Tyronne Walker, Senior Advisor and Communications Director for Mayor Mitch Landrieu addressed the crowd at East New Orleans Neighborhood Advisory Commission General Meeting (ENONAC) on Tuesday night.

While Walker did not wish to comment on the city's thoughts about secession, Walker wanted the people to know the city cares about New Orleans East and the Lower 9th Ward.

"There is no such thing as the City of New Orleans without the East and the Lower 9th Ward cause it helped raised me," Walker said.

Walker says since Mayor Landrieu took office seven years ago, there has been progress in New Orleans East and the Lower 9th Ward.

"Many residents said we need to focus on the Reed Corridor, particularly getting the plaza revitalized and get back on track. The plaza's not completely back, but there's more businesses on that site than there was in 2010 and that still is a priority for us to get back and going," Walker said.

The Landrieu Administration passed out information at the meeting, listing the challenges a secession could bring.

The list mentions taxes potentially going up for services and new negotiations with RTA to continue public transportation being a possibility. It also stated that New Orleans East and the Lower 9th Ward would have to buy or rent city owned facilities, like the hospital and Joe Brown Park.

"What it is saying is basically, as far as I'm concerned it's a scare tactic," Clyde McCoy with the Citizens for New Orleans East Secession said.

McCoy, who is spearheading the secession movement, says investments are not being spent in the community.

"Where are the FEMA monies that were suppose to go to the most devastated parts of this community which is New Orleans East and the Lower 9th Ward," McCoy said.

Troy Esteen feels those tax dollars are being spent in other parts of the city, such as Uptown and the French Quarter.

"I own three homes.
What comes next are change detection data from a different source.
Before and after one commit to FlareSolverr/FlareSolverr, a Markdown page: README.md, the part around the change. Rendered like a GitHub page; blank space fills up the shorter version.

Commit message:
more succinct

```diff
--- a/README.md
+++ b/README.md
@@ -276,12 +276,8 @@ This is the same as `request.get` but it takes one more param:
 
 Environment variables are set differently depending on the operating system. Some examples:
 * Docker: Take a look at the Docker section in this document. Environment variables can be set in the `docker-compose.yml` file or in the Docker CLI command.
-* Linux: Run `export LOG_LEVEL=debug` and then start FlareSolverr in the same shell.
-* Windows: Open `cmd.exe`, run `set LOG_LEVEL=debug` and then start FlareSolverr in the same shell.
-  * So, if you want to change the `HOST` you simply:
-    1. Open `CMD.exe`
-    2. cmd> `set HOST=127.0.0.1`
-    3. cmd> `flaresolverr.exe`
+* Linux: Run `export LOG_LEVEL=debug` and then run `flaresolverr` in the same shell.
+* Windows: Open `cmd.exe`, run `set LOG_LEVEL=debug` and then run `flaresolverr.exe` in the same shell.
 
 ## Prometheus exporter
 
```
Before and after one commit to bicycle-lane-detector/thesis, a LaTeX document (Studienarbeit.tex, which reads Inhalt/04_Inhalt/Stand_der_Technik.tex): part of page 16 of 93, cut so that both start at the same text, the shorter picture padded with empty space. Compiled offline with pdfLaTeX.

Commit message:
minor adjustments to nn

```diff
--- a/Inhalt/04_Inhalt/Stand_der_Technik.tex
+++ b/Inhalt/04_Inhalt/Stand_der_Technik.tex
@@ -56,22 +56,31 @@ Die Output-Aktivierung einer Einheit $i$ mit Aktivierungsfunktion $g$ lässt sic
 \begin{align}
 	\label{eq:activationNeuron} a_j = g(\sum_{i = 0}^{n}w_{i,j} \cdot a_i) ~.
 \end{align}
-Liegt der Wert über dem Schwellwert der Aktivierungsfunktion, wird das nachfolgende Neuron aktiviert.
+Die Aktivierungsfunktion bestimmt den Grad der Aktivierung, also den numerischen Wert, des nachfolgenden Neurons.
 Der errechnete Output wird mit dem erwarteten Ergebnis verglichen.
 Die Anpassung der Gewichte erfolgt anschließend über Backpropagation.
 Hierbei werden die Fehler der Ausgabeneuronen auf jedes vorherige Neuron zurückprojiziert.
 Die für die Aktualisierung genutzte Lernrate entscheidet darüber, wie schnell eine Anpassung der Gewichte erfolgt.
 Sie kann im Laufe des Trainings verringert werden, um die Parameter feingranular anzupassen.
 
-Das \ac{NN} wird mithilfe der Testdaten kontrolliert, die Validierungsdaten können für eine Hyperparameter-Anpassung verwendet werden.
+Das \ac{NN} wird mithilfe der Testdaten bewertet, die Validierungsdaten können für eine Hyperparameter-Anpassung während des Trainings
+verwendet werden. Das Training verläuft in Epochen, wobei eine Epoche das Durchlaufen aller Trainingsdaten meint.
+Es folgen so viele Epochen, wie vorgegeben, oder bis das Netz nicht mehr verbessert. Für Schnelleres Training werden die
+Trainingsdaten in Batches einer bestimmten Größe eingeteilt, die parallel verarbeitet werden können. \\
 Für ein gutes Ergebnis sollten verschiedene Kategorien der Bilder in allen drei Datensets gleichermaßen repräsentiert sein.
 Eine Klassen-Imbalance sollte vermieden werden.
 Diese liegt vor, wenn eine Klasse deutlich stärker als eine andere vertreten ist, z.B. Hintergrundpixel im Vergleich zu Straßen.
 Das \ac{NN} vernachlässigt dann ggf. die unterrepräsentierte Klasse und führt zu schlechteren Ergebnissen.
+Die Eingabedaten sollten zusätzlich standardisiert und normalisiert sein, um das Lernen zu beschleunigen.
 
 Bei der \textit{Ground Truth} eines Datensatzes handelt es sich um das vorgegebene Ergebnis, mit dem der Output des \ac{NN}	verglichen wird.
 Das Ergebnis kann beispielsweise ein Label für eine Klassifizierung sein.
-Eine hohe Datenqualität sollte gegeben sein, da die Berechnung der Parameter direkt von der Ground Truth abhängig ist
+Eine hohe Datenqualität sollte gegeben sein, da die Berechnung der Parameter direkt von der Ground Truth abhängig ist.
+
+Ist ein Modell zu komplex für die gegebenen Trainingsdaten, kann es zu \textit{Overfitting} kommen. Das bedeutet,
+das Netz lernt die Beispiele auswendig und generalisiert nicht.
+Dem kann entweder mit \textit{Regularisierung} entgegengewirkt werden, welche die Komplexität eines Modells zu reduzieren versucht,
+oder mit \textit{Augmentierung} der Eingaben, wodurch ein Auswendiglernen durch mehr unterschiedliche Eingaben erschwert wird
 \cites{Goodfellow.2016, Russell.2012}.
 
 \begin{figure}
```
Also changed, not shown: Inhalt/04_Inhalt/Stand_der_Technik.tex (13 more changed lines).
I own three houses here in New Orleans East and I pay a lot of taxes and I don't see where it goes," Esteen said.

Longtime New Orleans East resident Kirk Stevens feels secession sounds promising, but he is also skeptical.

"Me being a retired person, on a fixed income status. The first thing I'd like to know after that is, what would the cost be to us to pay for those services, like law enforcement," Stevens said.

Despite what the Landrieu administration said to the crowd, McCoy said they plan on moving forward with their secession plans.